“Attention is pure good. What brings states of high attention is successful as art without further ado.” –Tim Allen and Andrew Duncan
This is one of my favorite ideas about art, and is also a big reason why I carry a camera everywhere. I worked on farms in Italy and Norway all of last year, and I’ve heard plenty of arguments against taking photos, because a lot of people think of a camera as a barrier to real experience. But I think life is hard enough without the little contrivances I trick myself with to pay attention, or the little goals that having a camera inspires. I wouldn’t have helped with the lamb slaughter if I didn’t have a camera. I wouldn’t have led the 34 year old horse up the mountain. I doubt I even would have traveled. I don’t think that there’s anything necessarily corrupt about living a life for the purpose of making it into art. We all pick our devices to cope with the huge scary stream of sensations, and that’s mine. I love animals, and I think the pictures I took last year are the best of my life. This year I live in the city. I used to have anxiety dreams where I’d miss the most beautiful moment to photograph, but now all my anxiety dreams are about the subway, though I’m missing more beautiful moments than ever—the other day I saw a guy wearing a boa constrictor around his neck like a scarf, but didn’t dare to take out my camera. I’ve realized that I’m almost always too shy to ask people for a photo, and when I do, they pose self-consciously. With animals there’s none of that, thank goodness. I took these photos in the Italian alps in the summer, in Lygra, Norway in the fall, and in Tuscany in the winter.

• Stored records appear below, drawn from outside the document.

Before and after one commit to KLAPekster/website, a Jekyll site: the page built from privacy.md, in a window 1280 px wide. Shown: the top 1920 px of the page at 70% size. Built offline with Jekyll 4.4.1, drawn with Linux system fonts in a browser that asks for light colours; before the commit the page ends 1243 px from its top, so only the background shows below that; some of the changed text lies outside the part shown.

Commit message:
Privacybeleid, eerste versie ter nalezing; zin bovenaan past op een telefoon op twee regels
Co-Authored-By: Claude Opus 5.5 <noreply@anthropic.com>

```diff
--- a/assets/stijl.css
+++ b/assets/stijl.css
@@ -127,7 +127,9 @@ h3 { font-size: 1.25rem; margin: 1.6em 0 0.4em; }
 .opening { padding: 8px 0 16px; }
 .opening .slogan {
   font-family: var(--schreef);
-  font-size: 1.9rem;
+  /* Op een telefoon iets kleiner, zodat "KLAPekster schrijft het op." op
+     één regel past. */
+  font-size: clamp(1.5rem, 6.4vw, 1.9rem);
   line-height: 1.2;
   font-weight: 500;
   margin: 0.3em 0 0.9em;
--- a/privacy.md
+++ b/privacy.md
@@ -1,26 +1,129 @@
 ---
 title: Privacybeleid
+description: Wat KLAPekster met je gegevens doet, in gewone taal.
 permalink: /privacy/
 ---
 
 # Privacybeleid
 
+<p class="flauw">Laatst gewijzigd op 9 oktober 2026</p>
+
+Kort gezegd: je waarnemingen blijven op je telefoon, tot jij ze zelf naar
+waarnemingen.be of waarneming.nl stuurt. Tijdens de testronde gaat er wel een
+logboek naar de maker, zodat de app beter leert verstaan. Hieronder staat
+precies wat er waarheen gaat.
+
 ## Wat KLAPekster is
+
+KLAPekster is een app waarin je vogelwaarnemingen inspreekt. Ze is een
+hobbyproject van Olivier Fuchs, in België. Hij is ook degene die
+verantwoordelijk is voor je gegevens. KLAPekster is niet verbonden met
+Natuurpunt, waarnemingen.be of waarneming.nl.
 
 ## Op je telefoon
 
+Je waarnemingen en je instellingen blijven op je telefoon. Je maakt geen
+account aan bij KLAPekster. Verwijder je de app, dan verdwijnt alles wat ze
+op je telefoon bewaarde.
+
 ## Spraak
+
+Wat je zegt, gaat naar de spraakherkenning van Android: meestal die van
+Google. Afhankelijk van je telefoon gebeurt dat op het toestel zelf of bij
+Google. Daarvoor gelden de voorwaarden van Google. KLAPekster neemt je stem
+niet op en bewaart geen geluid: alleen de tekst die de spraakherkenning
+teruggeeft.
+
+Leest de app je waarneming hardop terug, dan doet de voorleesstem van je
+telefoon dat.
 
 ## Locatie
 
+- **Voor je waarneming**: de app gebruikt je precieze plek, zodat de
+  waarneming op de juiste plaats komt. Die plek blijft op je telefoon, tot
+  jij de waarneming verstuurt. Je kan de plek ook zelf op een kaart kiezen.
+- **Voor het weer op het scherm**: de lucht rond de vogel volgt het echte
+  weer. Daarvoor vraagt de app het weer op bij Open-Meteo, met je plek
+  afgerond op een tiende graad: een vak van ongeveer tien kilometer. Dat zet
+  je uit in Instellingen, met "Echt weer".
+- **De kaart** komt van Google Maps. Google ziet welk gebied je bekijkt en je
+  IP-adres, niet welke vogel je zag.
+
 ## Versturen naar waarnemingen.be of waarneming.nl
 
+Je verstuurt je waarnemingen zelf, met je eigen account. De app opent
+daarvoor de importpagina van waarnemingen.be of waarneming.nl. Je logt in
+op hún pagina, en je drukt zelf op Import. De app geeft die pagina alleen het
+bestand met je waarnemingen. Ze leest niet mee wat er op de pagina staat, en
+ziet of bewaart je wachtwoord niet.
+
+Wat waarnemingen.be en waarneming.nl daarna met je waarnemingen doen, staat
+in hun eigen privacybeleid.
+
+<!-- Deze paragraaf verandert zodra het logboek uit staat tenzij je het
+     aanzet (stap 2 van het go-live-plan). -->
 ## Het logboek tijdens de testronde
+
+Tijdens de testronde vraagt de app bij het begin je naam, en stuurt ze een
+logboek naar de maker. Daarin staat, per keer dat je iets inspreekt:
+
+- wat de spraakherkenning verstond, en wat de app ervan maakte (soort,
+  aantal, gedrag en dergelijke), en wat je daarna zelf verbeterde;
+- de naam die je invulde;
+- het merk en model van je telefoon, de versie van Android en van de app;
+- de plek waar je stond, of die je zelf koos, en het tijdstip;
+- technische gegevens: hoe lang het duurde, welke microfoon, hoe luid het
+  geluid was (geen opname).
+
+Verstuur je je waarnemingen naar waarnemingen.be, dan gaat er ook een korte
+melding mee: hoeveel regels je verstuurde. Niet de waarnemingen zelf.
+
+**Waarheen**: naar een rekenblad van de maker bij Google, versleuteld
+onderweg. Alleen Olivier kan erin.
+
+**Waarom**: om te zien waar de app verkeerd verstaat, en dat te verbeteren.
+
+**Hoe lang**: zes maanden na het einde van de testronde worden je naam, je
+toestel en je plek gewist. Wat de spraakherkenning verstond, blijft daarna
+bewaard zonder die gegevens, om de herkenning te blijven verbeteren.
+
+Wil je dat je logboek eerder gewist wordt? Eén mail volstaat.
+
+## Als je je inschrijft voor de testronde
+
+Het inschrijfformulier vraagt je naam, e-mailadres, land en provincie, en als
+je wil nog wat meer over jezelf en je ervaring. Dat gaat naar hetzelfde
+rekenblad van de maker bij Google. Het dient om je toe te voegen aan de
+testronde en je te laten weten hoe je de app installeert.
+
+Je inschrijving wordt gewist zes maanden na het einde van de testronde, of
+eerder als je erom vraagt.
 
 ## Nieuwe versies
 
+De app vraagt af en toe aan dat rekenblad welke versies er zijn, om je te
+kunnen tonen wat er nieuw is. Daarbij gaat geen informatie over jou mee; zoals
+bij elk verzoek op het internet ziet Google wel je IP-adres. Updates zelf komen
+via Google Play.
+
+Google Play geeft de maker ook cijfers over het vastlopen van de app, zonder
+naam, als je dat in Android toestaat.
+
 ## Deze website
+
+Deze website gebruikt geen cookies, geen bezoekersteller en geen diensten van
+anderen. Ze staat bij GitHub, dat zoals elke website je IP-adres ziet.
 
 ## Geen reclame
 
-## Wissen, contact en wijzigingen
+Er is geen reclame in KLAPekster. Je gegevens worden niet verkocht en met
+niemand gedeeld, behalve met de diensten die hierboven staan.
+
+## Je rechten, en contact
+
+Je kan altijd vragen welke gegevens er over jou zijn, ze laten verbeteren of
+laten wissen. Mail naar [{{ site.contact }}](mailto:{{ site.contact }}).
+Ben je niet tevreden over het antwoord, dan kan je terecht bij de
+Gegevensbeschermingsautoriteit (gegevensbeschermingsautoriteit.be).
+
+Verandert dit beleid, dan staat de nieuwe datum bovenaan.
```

Molly Dektar is from Durham, North Carolina. After graduating from Harvard, she traveled on a Henry Russell Shaw fellowship to Norway, where she interviewed farmers about their experiences with climate change. She is currently studying for her MFA in fiction at Brooklyn College.